Q. After reading your updated study on the seven churches of Rev. 2-3 I have a question. How can a true believer be lukewarm? Is that even possible?
A. The word lukewarm in Rev. 3:16 means the people in Laodicea neither loved the Lord nor hated Him. They had become indifferent toward Him because they were well off and didn’t think they needed anything. They thought everything was fine. It’s clear from His letter to them that the Lord is not happy with people like that.
Today, we see Laodiceans all around us. I call them Christians in name only. For 6 days a week they are totally immersed in their worldly lives. They only focus on their relationship with the Lord for an hour or so on Sunday morning, and sometimes not even that.
I don’t think a true believer can become lukewarm, but many have had times when they’ve been dangerously close to it. That’s why the Lord told us to focus on seeking His kingdom and His righteousness and not to worry about earthly things (Matt.6:31-34). It’s why Paul warned us not to conform to the pattern of this world but to be transformed by the renewing of our minds (Romans 12:2), and to fix our eyes not on what is seen but on what is unseen. For what is seen is temporary, but what is unseen is eternal (2 Cor. 4:18).
One of the biggest challenges we face as believers is to avoid taking our relationship with the Lord for granted, because if we do we risk putting Him on the shelf like a child would do with a toy he no longer plays with but still wants to keep.

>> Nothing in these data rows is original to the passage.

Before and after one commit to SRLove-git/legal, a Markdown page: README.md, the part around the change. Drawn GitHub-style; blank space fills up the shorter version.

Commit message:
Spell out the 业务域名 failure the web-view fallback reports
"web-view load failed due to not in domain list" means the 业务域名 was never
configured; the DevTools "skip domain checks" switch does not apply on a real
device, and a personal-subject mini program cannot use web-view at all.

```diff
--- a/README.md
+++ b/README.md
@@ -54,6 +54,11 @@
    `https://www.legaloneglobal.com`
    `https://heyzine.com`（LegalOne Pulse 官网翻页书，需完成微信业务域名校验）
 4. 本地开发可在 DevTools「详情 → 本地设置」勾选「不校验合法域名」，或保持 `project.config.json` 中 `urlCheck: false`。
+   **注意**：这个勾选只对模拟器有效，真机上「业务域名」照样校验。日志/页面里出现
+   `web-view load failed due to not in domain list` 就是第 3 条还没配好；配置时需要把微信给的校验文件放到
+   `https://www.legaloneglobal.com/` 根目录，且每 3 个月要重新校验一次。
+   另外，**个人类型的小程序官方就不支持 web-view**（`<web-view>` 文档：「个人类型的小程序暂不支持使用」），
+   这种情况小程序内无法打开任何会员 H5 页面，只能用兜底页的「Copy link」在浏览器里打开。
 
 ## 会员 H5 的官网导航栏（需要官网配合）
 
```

Love is not just something we feel, it’s also something we do. We love the Lord by spending time in worship and prayer, by reading His word, and through the acts of kindness we do in His name for those around us. As John put it, “Let us not love with words or tongue, but with actions and in truth” (1 John 3:18).